## Task description
List the lines of this listing that hold the word "more".

## Input records
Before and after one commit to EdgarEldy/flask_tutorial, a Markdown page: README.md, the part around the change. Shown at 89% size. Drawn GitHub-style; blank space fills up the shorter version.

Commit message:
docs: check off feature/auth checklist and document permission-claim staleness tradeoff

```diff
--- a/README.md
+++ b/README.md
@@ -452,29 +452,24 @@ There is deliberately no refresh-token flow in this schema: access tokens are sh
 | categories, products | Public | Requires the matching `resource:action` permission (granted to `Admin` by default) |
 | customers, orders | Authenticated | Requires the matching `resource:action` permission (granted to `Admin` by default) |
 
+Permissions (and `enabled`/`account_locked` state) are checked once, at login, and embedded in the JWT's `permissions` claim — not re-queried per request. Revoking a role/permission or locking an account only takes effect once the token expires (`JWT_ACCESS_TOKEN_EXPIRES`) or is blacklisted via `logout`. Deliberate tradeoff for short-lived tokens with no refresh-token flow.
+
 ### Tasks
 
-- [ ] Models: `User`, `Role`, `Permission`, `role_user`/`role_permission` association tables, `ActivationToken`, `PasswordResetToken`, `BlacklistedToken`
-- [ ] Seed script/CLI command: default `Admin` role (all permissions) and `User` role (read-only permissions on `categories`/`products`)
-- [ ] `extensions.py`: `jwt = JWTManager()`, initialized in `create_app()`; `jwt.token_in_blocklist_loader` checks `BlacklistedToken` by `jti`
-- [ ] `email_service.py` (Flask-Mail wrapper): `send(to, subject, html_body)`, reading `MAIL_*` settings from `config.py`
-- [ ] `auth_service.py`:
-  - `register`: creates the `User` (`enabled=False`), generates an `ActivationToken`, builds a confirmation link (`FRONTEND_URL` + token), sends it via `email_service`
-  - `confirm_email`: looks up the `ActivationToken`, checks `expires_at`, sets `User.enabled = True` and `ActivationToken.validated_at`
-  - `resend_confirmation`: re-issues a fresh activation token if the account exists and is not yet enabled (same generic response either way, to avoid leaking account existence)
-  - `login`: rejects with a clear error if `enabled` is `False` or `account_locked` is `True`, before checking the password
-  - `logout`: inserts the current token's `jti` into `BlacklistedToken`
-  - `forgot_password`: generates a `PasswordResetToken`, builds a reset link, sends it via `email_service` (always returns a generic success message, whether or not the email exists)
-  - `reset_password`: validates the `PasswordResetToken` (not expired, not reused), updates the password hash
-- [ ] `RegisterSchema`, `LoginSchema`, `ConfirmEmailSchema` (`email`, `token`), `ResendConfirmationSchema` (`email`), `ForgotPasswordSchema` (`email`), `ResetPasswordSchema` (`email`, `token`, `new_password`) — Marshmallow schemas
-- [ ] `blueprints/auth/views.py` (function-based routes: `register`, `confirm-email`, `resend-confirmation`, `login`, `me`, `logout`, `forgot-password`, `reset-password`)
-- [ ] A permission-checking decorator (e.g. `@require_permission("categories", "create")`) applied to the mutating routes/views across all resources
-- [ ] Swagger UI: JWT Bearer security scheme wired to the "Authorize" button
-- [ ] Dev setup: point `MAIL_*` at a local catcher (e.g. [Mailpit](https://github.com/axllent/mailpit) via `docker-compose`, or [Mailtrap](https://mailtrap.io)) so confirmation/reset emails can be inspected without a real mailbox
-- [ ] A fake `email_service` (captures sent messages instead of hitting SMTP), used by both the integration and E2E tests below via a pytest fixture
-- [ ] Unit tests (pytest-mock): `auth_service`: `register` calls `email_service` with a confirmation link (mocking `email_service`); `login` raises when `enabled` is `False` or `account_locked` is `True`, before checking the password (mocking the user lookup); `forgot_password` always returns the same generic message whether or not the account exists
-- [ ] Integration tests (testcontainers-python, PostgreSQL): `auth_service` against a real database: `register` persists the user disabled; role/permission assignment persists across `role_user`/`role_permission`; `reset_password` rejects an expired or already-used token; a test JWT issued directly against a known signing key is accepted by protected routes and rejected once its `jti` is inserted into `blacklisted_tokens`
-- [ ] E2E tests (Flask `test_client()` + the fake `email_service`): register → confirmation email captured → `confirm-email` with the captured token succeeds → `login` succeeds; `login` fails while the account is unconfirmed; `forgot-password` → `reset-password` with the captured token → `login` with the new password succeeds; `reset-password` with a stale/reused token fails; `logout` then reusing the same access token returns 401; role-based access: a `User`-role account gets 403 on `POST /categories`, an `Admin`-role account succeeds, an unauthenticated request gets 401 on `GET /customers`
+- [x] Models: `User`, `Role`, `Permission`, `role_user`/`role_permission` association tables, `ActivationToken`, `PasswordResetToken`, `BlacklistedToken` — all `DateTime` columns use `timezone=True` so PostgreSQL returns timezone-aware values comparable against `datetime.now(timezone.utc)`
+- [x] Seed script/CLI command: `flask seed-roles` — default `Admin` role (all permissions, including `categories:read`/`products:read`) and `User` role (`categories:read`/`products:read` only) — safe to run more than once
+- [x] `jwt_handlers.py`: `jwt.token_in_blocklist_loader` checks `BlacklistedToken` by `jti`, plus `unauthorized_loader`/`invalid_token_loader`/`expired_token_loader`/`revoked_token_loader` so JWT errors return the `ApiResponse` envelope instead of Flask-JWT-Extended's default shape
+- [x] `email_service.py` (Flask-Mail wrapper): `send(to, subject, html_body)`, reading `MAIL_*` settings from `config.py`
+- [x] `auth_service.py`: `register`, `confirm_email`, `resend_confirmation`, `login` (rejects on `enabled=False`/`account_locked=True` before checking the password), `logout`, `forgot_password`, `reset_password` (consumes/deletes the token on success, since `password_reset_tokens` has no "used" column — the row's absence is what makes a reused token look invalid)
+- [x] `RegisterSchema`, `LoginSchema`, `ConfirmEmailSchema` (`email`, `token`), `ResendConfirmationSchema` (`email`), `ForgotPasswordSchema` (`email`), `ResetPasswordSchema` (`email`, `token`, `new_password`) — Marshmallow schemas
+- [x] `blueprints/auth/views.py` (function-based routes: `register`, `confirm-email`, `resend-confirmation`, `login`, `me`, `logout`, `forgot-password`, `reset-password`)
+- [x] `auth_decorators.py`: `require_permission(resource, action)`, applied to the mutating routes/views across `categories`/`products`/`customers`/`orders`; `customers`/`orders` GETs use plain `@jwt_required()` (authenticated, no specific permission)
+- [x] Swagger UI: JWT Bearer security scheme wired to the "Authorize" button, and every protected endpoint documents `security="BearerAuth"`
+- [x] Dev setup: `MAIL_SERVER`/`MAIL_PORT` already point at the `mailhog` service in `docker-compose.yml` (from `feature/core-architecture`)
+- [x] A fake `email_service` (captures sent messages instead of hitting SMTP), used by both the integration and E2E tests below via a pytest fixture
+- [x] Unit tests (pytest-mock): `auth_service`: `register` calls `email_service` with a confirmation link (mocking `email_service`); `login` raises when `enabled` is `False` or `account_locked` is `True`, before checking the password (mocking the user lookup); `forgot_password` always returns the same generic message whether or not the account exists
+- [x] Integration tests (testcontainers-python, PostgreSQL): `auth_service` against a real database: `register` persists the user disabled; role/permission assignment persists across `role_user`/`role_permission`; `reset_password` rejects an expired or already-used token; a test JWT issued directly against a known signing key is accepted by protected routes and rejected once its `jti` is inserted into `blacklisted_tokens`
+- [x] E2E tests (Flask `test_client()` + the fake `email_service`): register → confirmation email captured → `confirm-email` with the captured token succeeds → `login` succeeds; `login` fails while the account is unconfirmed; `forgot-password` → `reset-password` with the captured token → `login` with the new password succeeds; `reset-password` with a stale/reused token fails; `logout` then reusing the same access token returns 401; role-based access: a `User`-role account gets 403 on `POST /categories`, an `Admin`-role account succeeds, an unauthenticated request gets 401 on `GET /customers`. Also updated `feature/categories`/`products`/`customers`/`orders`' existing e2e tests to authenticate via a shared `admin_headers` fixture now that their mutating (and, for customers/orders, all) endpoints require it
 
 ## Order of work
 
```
==
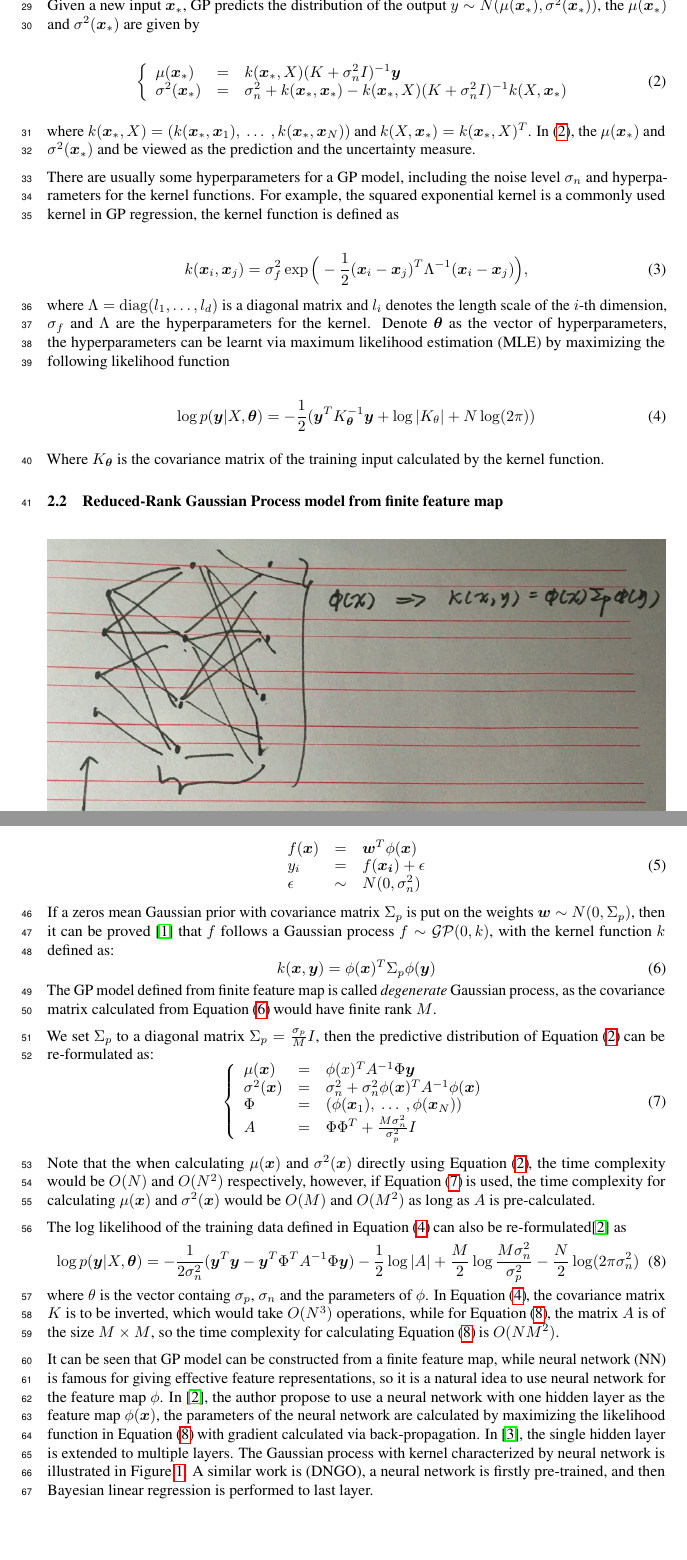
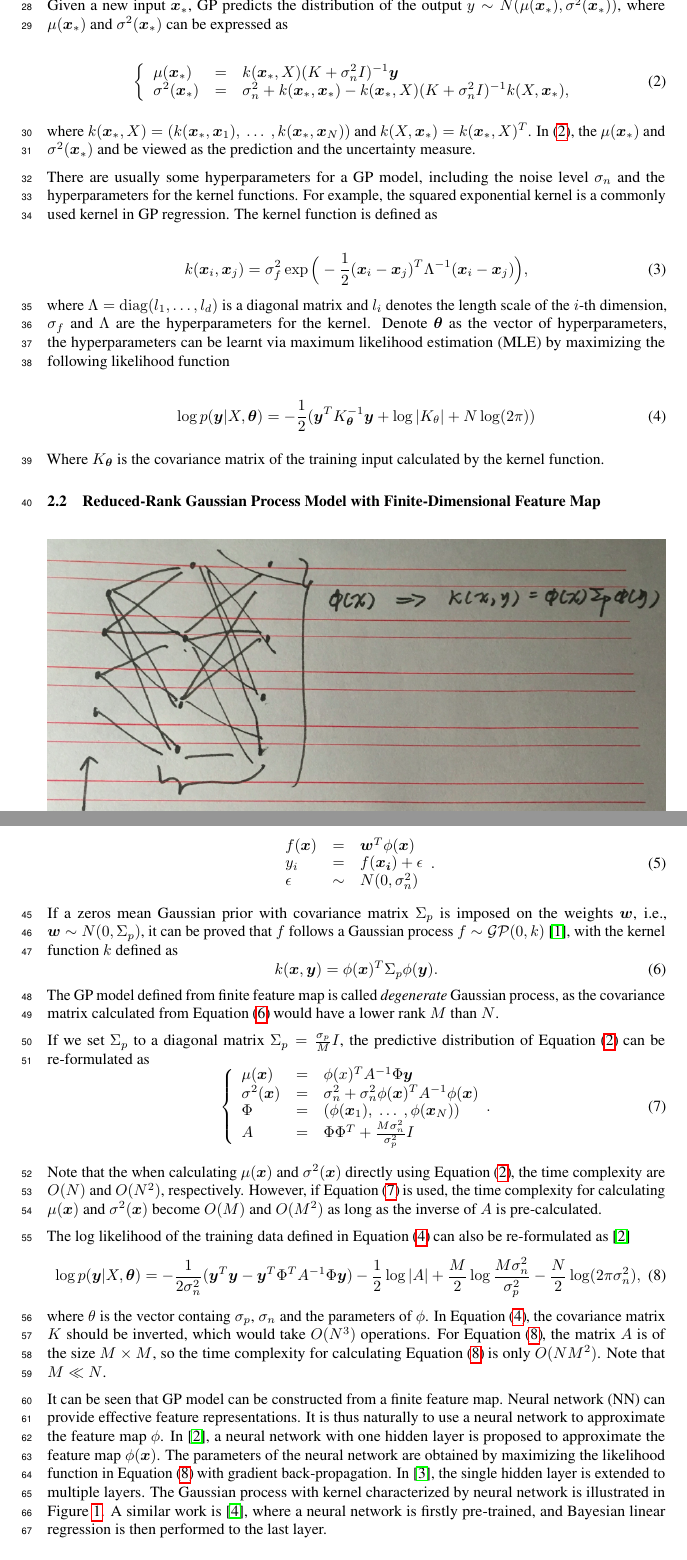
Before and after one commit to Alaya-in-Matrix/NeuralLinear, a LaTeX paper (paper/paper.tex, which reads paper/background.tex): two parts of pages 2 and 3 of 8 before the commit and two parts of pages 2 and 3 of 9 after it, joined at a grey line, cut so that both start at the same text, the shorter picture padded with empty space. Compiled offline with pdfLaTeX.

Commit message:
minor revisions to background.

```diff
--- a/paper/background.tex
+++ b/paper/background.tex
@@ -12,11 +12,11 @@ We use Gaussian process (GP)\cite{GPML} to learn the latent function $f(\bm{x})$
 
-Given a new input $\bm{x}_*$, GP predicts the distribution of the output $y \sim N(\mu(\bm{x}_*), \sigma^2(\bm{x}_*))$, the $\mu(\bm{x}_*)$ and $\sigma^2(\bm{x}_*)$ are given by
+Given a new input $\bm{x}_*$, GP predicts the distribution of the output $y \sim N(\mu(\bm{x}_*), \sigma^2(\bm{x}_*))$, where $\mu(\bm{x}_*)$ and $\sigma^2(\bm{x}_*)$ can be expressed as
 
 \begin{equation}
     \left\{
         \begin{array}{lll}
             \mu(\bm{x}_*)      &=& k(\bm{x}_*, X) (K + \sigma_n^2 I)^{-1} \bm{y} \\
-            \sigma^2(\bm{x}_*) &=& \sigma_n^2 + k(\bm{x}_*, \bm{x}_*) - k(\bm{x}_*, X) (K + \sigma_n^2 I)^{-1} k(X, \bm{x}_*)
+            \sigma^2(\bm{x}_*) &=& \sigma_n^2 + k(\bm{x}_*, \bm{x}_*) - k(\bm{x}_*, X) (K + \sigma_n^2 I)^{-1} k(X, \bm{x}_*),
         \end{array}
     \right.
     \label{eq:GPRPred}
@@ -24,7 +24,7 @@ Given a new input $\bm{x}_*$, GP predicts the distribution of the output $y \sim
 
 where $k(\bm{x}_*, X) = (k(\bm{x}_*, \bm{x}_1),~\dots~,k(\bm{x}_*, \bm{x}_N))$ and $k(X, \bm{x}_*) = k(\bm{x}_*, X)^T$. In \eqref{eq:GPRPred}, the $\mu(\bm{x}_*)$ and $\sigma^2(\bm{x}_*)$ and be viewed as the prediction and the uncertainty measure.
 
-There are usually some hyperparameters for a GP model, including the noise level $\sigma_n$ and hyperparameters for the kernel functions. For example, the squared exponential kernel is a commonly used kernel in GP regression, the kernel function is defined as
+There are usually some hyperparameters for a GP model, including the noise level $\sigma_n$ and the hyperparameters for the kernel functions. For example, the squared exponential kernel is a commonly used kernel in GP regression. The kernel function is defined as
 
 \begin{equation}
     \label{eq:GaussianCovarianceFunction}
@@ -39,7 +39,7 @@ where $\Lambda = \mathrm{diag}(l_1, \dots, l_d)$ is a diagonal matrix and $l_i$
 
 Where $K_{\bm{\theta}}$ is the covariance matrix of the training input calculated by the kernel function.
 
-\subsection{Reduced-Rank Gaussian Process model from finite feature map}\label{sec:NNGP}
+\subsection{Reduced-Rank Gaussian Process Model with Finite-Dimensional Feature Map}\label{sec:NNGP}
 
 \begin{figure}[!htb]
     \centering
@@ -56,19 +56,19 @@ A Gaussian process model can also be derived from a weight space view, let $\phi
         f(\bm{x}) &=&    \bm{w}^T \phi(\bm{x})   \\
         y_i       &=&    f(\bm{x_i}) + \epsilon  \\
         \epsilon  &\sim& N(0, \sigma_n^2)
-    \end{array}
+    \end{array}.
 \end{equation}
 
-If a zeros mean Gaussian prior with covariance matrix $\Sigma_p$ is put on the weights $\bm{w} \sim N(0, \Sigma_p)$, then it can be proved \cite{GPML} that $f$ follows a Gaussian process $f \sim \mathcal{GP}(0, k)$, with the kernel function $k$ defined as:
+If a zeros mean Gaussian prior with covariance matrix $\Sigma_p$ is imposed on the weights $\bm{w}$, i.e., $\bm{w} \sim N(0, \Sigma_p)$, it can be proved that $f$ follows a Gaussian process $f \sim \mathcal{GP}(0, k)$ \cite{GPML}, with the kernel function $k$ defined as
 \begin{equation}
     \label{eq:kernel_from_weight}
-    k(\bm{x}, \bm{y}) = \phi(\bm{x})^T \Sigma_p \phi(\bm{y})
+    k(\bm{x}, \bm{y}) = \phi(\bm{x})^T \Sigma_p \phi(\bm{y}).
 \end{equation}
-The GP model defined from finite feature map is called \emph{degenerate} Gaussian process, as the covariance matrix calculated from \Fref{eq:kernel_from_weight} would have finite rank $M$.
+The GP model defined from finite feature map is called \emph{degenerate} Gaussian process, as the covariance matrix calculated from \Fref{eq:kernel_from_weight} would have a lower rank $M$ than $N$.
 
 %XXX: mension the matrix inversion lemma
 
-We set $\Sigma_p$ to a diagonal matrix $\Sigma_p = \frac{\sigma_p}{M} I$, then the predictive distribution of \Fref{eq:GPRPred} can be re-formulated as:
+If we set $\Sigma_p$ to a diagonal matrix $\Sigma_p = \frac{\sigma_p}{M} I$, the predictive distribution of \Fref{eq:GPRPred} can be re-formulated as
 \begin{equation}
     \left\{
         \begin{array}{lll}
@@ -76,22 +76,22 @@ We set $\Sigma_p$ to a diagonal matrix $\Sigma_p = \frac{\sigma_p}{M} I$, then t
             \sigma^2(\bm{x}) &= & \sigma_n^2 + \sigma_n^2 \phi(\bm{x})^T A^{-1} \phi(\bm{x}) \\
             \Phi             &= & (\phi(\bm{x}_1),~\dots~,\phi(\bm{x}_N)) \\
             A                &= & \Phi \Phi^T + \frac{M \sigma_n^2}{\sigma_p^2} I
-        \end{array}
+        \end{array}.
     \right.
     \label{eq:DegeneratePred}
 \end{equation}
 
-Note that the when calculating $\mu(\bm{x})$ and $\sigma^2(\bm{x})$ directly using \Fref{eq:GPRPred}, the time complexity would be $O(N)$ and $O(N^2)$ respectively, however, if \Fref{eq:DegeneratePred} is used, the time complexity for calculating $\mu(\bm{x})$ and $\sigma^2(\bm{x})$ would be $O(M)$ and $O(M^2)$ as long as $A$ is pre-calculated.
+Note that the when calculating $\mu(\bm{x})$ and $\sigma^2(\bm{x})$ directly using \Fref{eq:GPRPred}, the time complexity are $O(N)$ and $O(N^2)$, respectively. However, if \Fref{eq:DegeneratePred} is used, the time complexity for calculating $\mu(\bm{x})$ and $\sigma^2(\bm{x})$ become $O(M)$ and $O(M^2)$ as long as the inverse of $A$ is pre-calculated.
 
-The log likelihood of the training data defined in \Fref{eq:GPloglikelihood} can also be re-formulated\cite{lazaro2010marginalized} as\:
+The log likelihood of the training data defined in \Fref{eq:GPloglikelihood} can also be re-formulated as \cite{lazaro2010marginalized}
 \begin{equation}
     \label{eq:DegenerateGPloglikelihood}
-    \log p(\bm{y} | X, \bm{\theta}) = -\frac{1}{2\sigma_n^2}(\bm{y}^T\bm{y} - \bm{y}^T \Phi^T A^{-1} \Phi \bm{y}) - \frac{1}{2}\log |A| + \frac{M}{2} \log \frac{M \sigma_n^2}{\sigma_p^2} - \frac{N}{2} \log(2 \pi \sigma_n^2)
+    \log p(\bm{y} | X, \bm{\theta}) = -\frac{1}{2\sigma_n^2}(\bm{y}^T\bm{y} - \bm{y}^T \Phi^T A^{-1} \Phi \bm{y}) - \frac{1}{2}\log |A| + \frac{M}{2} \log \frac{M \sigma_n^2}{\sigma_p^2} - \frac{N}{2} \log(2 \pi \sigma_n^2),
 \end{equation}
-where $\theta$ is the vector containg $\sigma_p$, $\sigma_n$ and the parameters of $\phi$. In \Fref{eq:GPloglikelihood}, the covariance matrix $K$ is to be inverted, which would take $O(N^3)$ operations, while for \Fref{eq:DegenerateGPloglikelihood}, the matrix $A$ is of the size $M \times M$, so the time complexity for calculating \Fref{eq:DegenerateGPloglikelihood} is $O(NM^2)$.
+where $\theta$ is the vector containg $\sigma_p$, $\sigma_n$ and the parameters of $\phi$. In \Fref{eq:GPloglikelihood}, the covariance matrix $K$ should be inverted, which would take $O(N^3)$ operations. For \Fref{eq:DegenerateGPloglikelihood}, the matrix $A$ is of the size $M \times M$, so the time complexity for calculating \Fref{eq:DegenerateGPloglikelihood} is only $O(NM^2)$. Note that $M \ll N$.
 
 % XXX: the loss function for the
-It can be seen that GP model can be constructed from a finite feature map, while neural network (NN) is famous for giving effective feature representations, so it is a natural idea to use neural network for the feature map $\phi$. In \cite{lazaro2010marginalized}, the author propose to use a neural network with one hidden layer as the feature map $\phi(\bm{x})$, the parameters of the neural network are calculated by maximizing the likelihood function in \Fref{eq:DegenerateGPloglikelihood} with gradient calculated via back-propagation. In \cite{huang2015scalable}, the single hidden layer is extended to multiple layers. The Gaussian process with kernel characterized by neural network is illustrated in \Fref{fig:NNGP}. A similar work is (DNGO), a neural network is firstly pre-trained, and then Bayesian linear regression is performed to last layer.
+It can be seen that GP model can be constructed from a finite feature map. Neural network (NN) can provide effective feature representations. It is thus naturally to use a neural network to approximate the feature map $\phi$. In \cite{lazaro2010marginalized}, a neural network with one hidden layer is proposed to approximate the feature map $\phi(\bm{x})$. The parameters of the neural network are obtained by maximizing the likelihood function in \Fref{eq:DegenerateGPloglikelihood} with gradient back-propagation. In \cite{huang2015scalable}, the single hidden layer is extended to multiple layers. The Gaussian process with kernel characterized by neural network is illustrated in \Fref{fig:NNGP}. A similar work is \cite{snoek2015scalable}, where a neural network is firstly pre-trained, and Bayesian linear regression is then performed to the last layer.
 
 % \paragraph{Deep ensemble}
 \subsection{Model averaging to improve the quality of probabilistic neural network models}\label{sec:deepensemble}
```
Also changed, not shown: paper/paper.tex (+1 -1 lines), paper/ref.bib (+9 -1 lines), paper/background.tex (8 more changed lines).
==
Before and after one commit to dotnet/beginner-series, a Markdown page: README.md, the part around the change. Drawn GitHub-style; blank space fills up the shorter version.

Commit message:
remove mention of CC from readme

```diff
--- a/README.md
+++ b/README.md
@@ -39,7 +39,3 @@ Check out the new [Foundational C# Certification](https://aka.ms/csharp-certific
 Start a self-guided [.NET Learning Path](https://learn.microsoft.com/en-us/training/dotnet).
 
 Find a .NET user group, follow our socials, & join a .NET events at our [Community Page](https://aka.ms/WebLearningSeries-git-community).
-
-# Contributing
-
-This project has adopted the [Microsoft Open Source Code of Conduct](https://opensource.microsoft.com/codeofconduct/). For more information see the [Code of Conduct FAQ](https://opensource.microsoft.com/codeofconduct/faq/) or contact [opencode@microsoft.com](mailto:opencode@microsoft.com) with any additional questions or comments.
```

## The completed task
+- [x] Seed script/CLI command: `flask seed-roles` — default `Admin` role (all permissions, including `categories:read`/`products:read`) and `User` role (`categories:read`/`products:read` only) — safe to run more than once
Also changed, not shown: paper/paper.tex (+1 -1 lines), paper/ref.bib (+9 -1 lines), paper/background.tex (8 more changed lines).
-This project has adopted the [Microsoft Open Source Code of Conduct](https://opensource.microsoft.com/codeofconduct/). For more information see the [Code of Conduct FAQ](https://opensource.microsoft.com/codeofconduct/faq/) or contact [opencode@microsoft.com](mailto:opencode@microsoft.com) with any additional questions or comments.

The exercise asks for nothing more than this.